Insulin is a hormone that helps control your body’s blood sugar levels. If your body doesn’t produce enough insulin or cells stop responding to insulin, too much sugar remains in your bloodstream leading to serious health problems over time, including potentially irreversible damage to the eyes, kidneys and other organ systems.
Liezl had to learn to inject herself with insulin at only seven years old. “My mother made my teachers aware that I had diabetes and I did my injections in the offices at the school. I always had to have insulin with me, from such a young age. Being a diabetic is a full time job. It’s a responsibility that comes too soon and the consequences may come when it’s too late,” she says.
“Diabetes can be a great journey or a terrible journey depending on how you see it and how you manage it. Emotionally, it can get really tough. I want to help people understand what it is like to be diabetic and, if you are diabetic, how important it is to look after your health and do everything possible to avoid complications,” Liezl says.
With the medicines available these days, along with regular exercise and a healthy diet as advised by your treating doctor, diabetes can be very well controlled. There are many new oral or injectable medicines, as well as insulin pumps to help diabetics keep their blood sugar levels stable. If you are diabetic, it is especially important to be aware of your blood sugar levels and be consistent with managing the condition. No one chooses to be diabetic, and it is often emotionally difficult to come to terms with a diagnosis and to learn how to control your blood sugar.
Poorly controlled diabetes has lifelong consequences
“As somebody who has walked this path, I take blood sugar control seriously now. When I was a teenager, there was a time when I felt isolated because of my condition and, like a teenager, I rebelled against my diabetes and didn’t take the care I knew I should with my diet and monitoring my blood sugar to stay within safe levels,” Liezl says.

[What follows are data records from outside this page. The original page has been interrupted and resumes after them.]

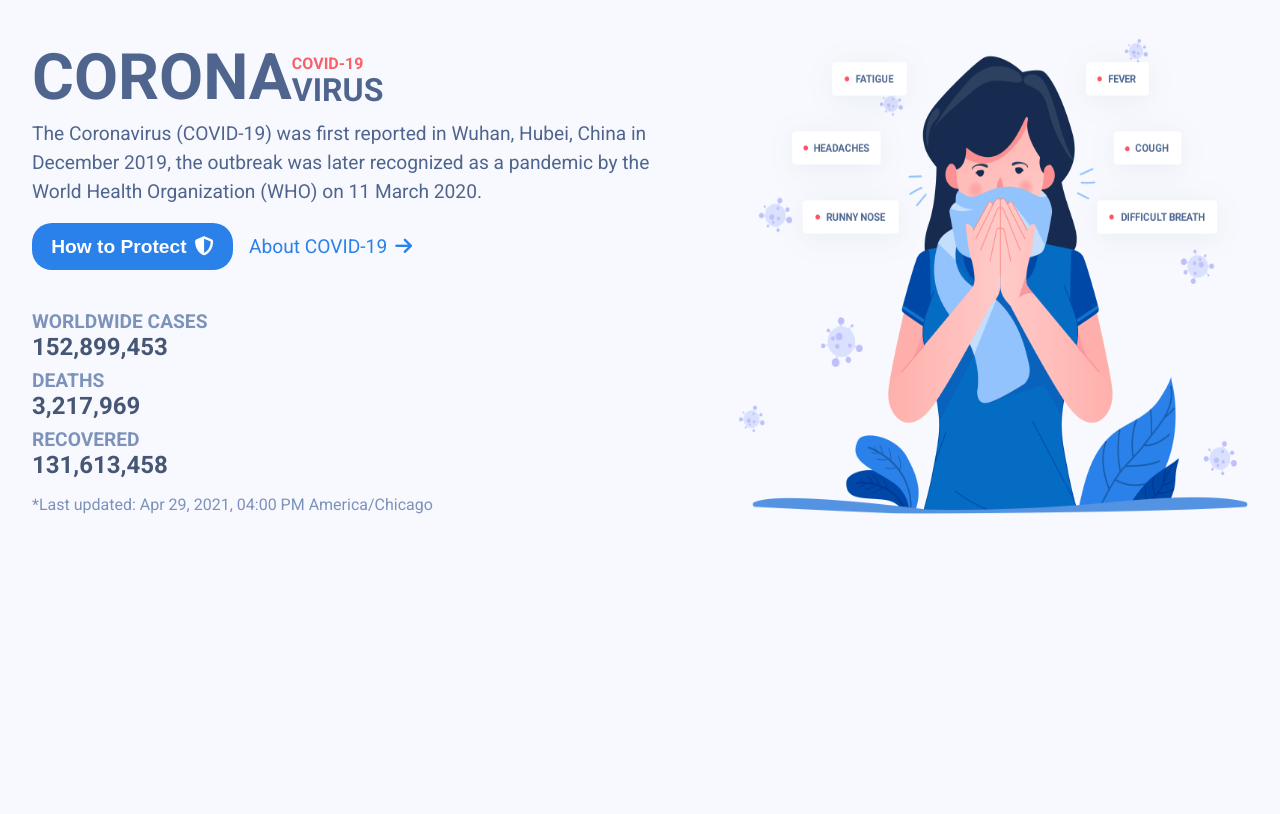
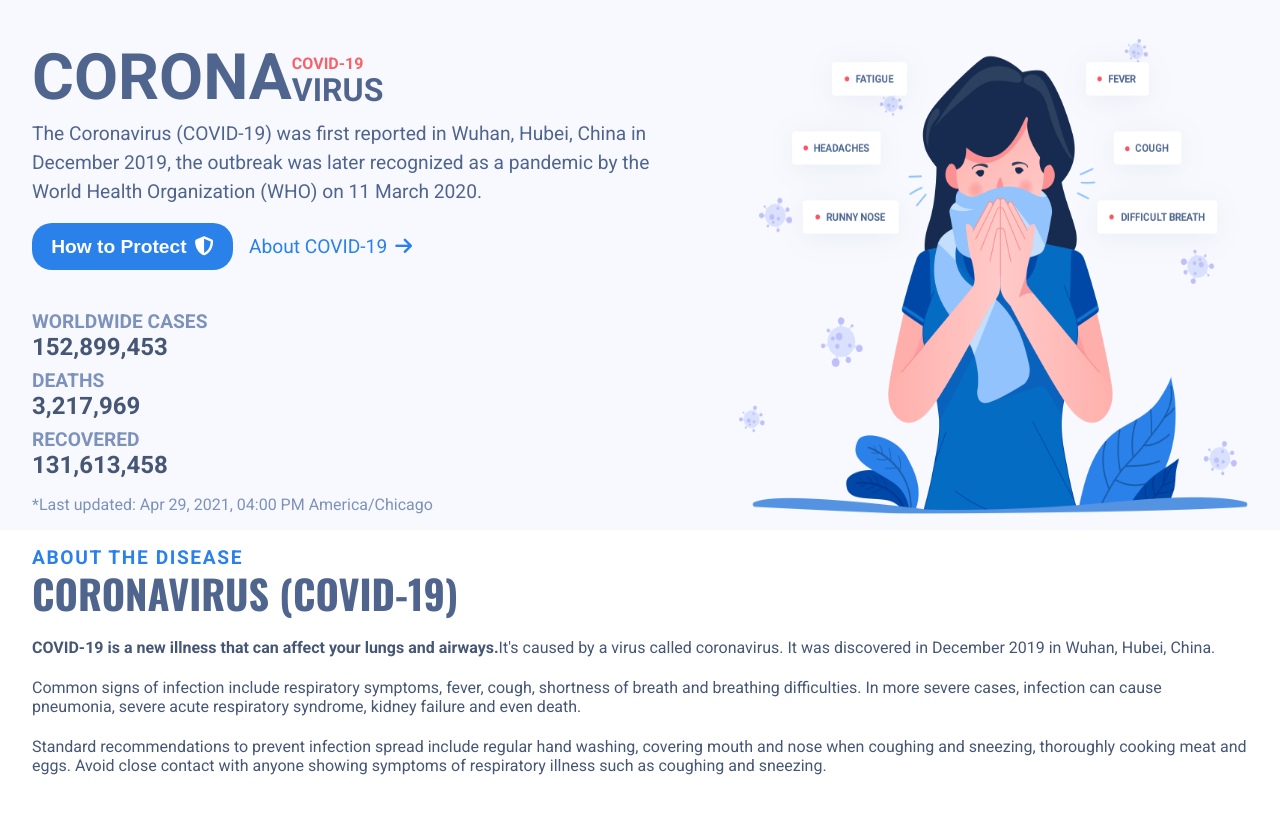
Before and after one commit to Sh4ke96/Kovid-19, a website with bundled scripts: page index.html in a window 1280 px wide. Shown: the part 94-908 px from the top of the page. Built offline with nearby package versions, Linux system fonts and the light colour scheme.

Commit message:
about-section

```diff
--- a/index.html
+++ b/index.html
@@ -11,7 +11,7 @@
       crossorigin="anonymous"
     ></script>
     <link
-      href="https://fonts.googleapis.com/css2?family=Roboto:wght@300;400;700&display=swap"
+      href="https://fonts.googleapis.com/css2?family=Oswald:wght@300;400;700&family=Roboto:wght@300;400;700&display=swap"
       rel="stylesheet"
     />
     <link rel="icon" href="img/favicon.png" type="image/x-icon" />
@@ -29,10 +29,10 @@
         <div class="header__menu">
           <ul class="header__ul">
             <li class="header__li">
-              <a class="header__link" href="#">Home</a>
+              <a class="header__link" href="#home">Home</a>
             </li>
             <li class="header__li">
-              <a class="header__link" href="#">About Corona</a>
+              <a class="header__link" href="#about">About Corona</a>
             </li>
             <li class="header__li">
               <a class="header__link" href="#">Symptoms</a>
@@ -111,7 +111,32 @@
     </header>
     <!-- MAIN SECTION -->
     <main>
-      <section class="about" id="about"></section>
+      <section class="section__about" id="about">
+        <div class="section__about__text">
+          <span class="about__subtitle">About the disease</span>
+          <h1 class="about__title">Coronavirus (COVID-19)</h1>
+          <p class="about__p">
+            <span class="about__bold"
+              >COVID-19 is a new illness that can affect your lungs and
+              airways.</span
+            >It's caused by a virus called coronavirus. It was discovered in
+            December 2019 in Wuhan, Hubei, China.
+          </p>
+          <p class="about__p">
+            Common signs of infection include respiratory symptoms, fever,
+            cough, shortness of breath and breathing difficulties. In more
+            severe cases, infection can cause pneumonia, severe acute
+            respiratory syndrome, kidney failure and even death.
+          </p>
+          <p class="about__p">
+            Standard recommendations to prevent infection spread include regular
+            hand washing, covering mouth and nose when coughing and sneezing,
+            thoroughly cooking meat and eggs. Avoid close contact with anyone
+            showing symptoms of respiratory illness such as coughing and
+            sneezing.
+          </p>
+        </div>
+      </section>
     </main>
     <!-- FOOTER SECTION -->
     <footer></footer>
--- a/js/main.js
+++ b/js/main.js
@@ -7,12 +7,20 @@
 const cases = document.querySelector("#cases");
 const deaths = document.querySelector("#deaths");
 const recovered = document.querySelector("#recovered");
+// const menu_link = document.querySelector(".header__link");
 
 hamburger_btn.addEventListener('click', function () {
   menu_list.classList.toggle('show');
   hamburger_btn.classList.toggle('is-active');
   body.classList.toggle('blocked');
 })
+
+document.querySelectorAll('.header__link')
+      .forEach(header__link => header__link.addEventListener('click', function () {
+            menu_list.classList.remove('show');
+            hamburger_btn.classList.toggle('is-active');
+            body.classList.remove('blocked');
+      }));
 
 window.addEventListener("scroll", function (){
   navbar.classList.toggle("sticky", window.scrollY > 0);
--- a/styles/1-base/_base.scss
+++ b/styles/1-base/_base.scss
@@ -1,4 +1,9 @@
 @import "mixins";
+
+html {
+  scroll-padding-top: 4rem;
+  scroll-behavior: smooth;
+}
 
 body {
   background-color: #f7f9fe;
--- a/styles/1-base/_variables.scss
+++ b/styles/1-base/_variables.scss
@@ -10,3 +10,4 @@
 // FONTS
 
 $main-font: "Roboto", sans-serif;
+$accent-font: "Oswald", sans-serif;
--- a/styles/2-components/_content.scss
+++ b/styles/2-components/_content.scss
@@ -1,3 +1,28 @@
-.about {
+.section__about {
+  padding: 1rem 2rem;
   height: 200vh;
+  background-color: #fff;
+  .section__about__text {
+    .about__subtitle {
+      color: $blue;
+      text-transform: uppercase;
+      font-size: 1.2rem;
+      letter-spacing: 0.1rem;
+      font-weight: bold;
+    }
+    .about__title {
+      font-family: $accent-font;
+      color: $main-color;
+      font-size: 2.5rem;
+      text-transform: uppercase;
+      line-height: 3rem;
+    }
+    .about__p {
+      padding-top: 1.3rem;
+      color: $blue-dark;
+      .about__bold {
+        font-weight: bold;
+      }
+    }
+  }
 }
--- a/styles/2-components/_header.scss
+++ b/styles/2-components/_header.scss
@@ -59,7 +59,7 @@
     }
   }
   .header__hero {
-    padding-top: 8rem;
+    padding: 8rem 0 1rem 0;
     @include tablet-land {
       display: flex;
       flex-flow: row-reverse;
```
Also changed, not shown: styles/main.css, 1 other file.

“You think diabetes is just about sugar, but there is so much more to it than that and every organ in your body is affected when the condition is not properly controlled because it damages your blood vessels. In my case, as a result of the damage caused in my teens, by the age of 20 I had developed kidney failure and impaired vision. I wasn’t managing my diabetes well enough all those years ago, and now I can’t reverse the damage it caused,” Liezl shares.
The ‘sweet spot’ for blood glucose levels
Persons living with diabetes should monitor their blood sugar levels closely. Sometimes patients learn to recognise the symptoms when their blood sugar is high, which is known as hyperglycaemia, or too low, known as hypoglycaemia, however there are several ways to accurately test and this should become part of your daily life to manage diabetes.
The treating healthcare practitioner will recommend specific target blood glucose levels for persons living with diabetes according to an individualised risk-benefit analysis. For most adult patients, it is recommended that blood glucose levels should be between 4 mmol/L to 7 mmol/L if you have not eaten in several hours, and less than 10 mmol/L within one to two hours of a meal.
A glucometer measures blood glucose levels in a tiny drop of blood, which the person extracts from their finger by pricking it with a clean lancet. Nowadays technology is providing helpful tools for diabetics. Some glucometers automatically digitally record blood sugar readings. There are also insulin pumps, which continuously monitor blood glucose levels and administer the correct amount of insulin as needed, without the person having to check their blood sugar and inject themselves.